[Modification records]
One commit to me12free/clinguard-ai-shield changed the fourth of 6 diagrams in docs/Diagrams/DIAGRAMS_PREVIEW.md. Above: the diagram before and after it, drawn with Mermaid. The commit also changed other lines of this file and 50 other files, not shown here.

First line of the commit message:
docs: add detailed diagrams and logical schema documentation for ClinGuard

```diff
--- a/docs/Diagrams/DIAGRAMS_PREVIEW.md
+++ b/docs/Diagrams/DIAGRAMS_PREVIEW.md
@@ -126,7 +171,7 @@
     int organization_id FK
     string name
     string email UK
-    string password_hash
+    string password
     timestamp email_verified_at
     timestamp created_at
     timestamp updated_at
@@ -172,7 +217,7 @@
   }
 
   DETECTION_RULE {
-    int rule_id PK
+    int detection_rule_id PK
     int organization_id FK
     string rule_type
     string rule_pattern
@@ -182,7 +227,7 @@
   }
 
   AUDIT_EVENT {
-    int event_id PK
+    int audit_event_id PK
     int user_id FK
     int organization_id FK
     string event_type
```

### Task description
In how many lines of the data does the word "docs" appear? Respond with the number and nothing more.

### Exercise response
4